Multiple empty storefronts scatter Uptown, some with the promise of "opening soon," but in fact have been locked in that stage for nearly a year, sometimes more.
To the average student, it may appear that Oxford falters when it comes to maintaining businesses, even in high-trafficked areas like High Street.
However, that is not the case, according to Oxford economic development director, Alan Kyger.
"There is, in reality, a perception of empty locations, but they are locations that are not for rent," Kyger said. "These locations are either rented already and beginning to be transformed into the businesses that rented them out, or they're in the process of being torn down."
He added that some storefronts are closed because construction is underway behind them.

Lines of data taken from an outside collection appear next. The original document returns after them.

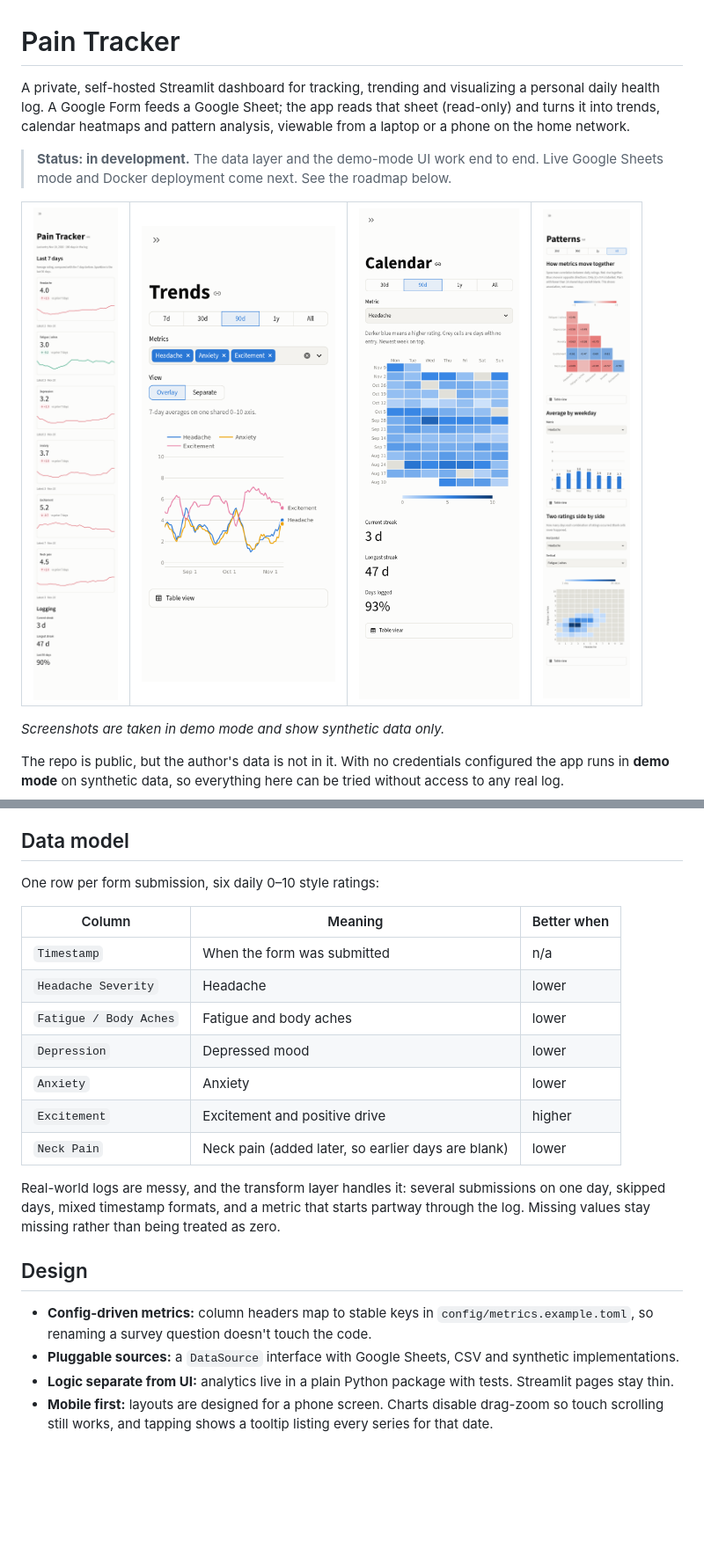
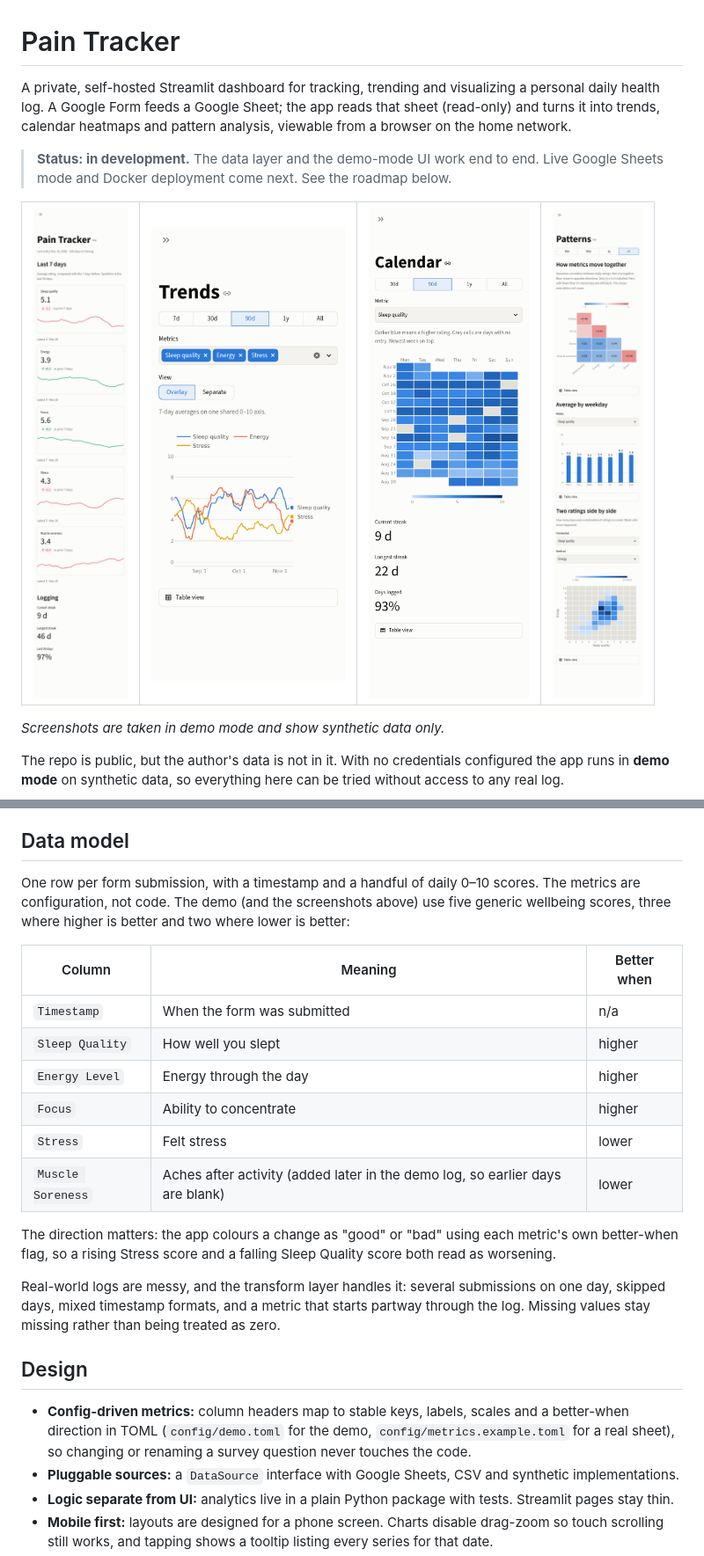
Before and after one commit to jordan-finnell/health-log-dashboard, a Markdown page: README.md, 2 parts joined by grey strips. Shown at 88% size. GitHub-like rendering; pictures changed too: docs/screenshots/calendar.png, docs/screenshots/overview.png, docs/screenshots/patterns.png; blank space fills up the shorter version.

```diff
--- a/README.md
+++ b/README.md
@@ -1,6 +1,6 @@
 # Pain Tracker
 
-A private, self-hosted Streamlit dashboard for tracking, trending and visualizing a personal daily health log. A Google Form feeds a Google Sheet; the app reads that sheet (read-only) and turns it into trends, calendar heatmaps and pattern analysis, viewable from a laptop or a phone on the home network.
+A private, self-hosted Streamlit dashboard for tracking, trending and visualizing a personal daily health log. A Google Form feeds a Google Sheet; the app reads that sheet (read-only) and turns it into trends, calendar heatmaps and pattern analysis, viewable from a browser on the home network.
 
 > **Status: in development.** The data layer and the demo-mode UI work end to end. Live Google Sheets mode and Docker deployment come next. See the roadmap below.
 
@@ -25,22 +25,23 @@ The repo is public, but the author's data is not in it. With no credentials conf
 - **Data:** filterable table of the underlying log (live mode only, behind a password)
 
 ## Data model
-One row per form submission, six daily 0–10 style ratings:
+One row per form submission, with a timestamp and a handful of daily 0–10 scores. The metrics are configuration, not code. The demo (and the screenshots above) use five generic wellbeing scores, three where higher is better and two where lower is better:
 
 | Column | Meaning | Better when |
 |---|---|---|
 | `Timestamp` | When the form was submitted | n/a |
-| `Headache Severity` | Headache | lower |
-| `Fatigue / Body Aches` | Fatigue and body aches | lower |
-| `Depression` | Depressed mood | lower |
-| `Anxiety` | Anxiety | lower |
-| `Excitement` | Excitement and positive drive | higher |
-| `Neck Pain` | Neck pain (added later, so earlier days are blank) | lower |
+| `Sleep Quality` | How well you slept | higher |
+| `Energy Level` | Energy through the day | higher |
+| `Focus` | Ability to concentrate | higher |
+| `Stress` | Felt stress | lower |
+| `Muscle Soreness` | Aches after activity (added later in the demo log, so earlier days are blank) | lower |
+
+The direction matters: the app colours a change as "good" or "bad" using each metric's own better-when flag, so a rising Stress score and a falling Sleep Quality score both read as worsening.
 
 Real-world logs are messy, and the transform layer handles it: several submissions on one day, skipped days, mixed timestamp formats, and a metric that starts partway through the log. Missing values stay missing rather than being treated as zero.
 
 ## Design
-- **Config-driven metrics:** column headers map to stable keys in `config/metrics.example.toml`, so renaming a survey question doesn't touch the code.
+- **Config-driven metrics:** column headers map to stable keys, labels, scales and a better-when direction in TOML (`config/demo.toml` for the demo, `config/metrics.example.toml` for a real sheet), so changing or renaming a survey question never touches the code.
 - **Pluggable sources:** a `DataSource` interface with Google Sheets, CSV and synthetic implementations.
 - **Logic separate from UI:** analytics live in a plain Python package with tests. Streamlit pages stay thin.
 - **Mobile first:** layouts are designed for a phone screen. Charts disable drag-zoom so touch scrolling still works, and tapping shows a tooltip listing every series for that date.
```
Also changed, not shown: other parts of README.md (+1 -1 lines), CLAUDE.md (+3 -1 lines), 10 other files.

"Even though what would be torn down in these instances is behind the visible storefronts, there can't be functioning tenants in the front when the construction is underway," he said.
In additions to these buildings, classified as "on hold," businesses located on High Street also face financial struggles.
The cost of rent for Uptown businesses is too much for many owners who are just getting started, especially since many of Oxford's bars, restaurants and shops are local, independent venues, according to Kyger.
Rent is likely the factor that drove Quiznos Subs out of Oxford, Kyger said.
"Quiznos isn't nearly as popular as it used to be, and $15 per square foot is fairly high," Kyger said.
Businesses in Oxford also have the struggle of an inconsistent business flow. As a college town where more than half the population is made up of students, Oxford businesses have to be strong enough to withstand the slow summer months.
Enjoy what you're reading?
Signup for our newsletter
This, historically, has not boded well for small startup or mom-and-pop businesses, Kyger said.
"Businesses in town are going to be businesses in the school year. We see lots of transitions in tenants in May and June," Kyger said. "You're always going to see some transition, especially in the mom-and-pop range because we're basically an eight-month business cycle here."
There is much to come for the future. Soon, the old Quiznos location (32 W. High St.) will become an Asian restaurant. In addition, there are plans to turn the old movie theatre, 10 N. Beech St., into a renovated, two-sided theatre with student housing above. The apartments will be available to rent fall 2016. Students also have some ideas of what should move in the remaining buildings.
First-year student Sam Dean said he feels that there are disproportionately more stores for women than for men Uptown.
"I would want to see more apparel stores for men come in, there's really only ones for women right now. As far as restaurants go, I would love a new Italian place."
Compared to the six Asian restaurants in Oxford, there is only one Italian restaurant, Paesano's Pasta House.
Senior Mary Langenfeld also has some ideas for future businesses in Oxford.
"Maybe more clothing stores that aren't $50 for a sweater."
With the constant fluctuation of businesses in Oxford, they may see their proposed businesses in the future.